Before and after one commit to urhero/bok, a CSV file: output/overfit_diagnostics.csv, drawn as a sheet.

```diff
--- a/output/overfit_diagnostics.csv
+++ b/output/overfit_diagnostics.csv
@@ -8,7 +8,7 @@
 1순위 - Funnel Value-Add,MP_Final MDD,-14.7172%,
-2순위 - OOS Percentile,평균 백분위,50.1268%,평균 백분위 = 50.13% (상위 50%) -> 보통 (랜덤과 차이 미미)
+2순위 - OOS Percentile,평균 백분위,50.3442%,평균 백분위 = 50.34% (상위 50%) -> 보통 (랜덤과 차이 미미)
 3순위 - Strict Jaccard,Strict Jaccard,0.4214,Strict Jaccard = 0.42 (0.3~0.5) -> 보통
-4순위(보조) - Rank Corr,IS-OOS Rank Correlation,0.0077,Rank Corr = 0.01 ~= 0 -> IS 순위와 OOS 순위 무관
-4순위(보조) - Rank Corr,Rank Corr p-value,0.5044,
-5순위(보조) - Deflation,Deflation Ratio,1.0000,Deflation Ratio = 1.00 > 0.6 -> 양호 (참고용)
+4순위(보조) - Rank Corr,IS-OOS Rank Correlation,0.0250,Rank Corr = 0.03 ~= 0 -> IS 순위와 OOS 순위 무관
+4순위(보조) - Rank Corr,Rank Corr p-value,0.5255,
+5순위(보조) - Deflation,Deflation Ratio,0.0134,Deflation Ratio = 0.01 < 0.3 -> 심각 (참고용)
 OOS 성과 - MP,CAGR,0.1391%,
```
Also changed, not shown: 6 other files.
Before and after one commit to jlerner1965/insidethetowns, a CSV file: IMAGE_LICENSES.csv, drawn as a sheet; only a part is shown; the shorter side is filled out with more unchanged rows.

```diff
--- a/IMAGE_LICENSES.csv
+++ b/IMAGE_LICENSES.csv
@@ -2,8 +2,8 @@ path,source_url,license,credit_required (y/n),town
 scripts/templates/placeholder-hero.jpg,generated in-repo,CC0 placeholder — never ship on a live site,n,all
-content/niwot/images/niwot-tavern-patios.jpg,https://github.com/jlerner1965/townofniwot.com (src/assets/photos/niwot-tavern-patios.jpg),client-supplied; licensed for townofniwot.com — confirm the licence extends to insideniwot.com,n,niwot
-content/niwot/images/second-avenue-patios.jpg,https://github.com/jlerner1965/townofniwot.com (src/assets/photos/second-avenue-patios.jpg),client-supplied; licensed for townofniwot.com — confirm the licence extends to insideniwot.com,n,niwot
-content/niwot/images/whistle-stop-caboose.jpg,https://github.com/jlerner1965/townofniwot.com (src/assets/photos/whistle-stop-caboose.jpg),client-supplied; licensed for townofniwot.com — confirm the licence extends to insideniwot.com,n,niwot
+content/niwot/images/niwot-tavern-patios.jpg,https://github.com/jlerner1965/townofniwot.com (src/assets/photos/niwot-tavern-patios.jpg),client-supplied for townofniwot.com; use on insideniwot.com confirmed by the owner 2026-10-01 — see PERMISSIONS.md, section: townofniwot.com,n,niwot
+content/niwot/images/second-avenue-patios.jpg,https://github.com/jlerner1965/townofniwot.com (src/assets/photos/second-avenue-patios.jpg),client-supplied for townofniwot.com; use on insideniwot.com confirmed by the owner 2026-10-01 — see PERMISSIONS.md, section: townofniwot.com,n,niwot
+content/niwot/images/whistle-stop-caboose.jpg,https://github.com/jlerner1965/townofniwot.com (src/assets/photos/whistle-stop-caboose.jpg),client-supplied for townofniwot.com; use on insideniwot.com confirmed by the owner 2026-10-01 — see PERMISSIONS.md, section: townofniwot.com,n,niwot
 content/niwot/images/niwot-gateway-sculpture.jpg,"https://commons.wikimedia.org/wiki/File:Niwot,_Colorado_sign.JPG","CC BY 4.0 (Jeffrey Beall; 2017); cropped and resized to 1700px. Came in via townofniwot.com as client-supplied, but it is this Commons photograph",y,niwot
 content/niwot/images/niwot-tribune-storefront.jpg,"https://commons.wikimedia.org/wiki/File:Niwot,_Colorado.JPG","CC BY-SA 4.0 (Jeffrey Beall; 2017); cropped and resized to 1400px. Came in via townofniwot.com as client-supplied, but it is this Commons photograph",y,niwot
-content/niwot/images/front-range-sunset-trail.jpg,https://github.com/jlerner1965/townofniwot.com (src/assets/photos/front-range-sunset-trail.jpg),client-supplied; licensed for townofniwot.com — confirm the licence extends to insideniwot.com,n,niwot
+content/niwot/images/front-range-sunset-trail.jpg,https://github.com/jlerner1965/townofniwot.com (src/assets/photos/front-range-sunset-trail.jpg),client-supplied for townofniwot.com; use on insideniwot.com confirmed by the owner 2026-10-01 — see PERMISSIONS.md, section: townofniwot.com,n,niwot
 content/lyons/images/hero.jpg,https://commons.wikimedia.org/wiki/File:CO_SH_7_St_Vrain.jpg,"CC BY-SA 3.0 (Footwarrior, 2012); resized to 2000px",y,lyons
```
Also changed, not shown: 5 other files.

▶ DIRECTIONS
List the lines of the entries that include "Deflation".

▶ PROBLEM SOLUTION
-5순위(보조) - Deflation,Deflation Ratio,1.0000,Deflation Ratio = 1.00 > 0.6 -> 양호 (참고용)
+5순위(보조) - Deflation,Deflation Ratio,0.0134,Deflation Ratio = 0.01 < 0.3 -> 심각 (참고용)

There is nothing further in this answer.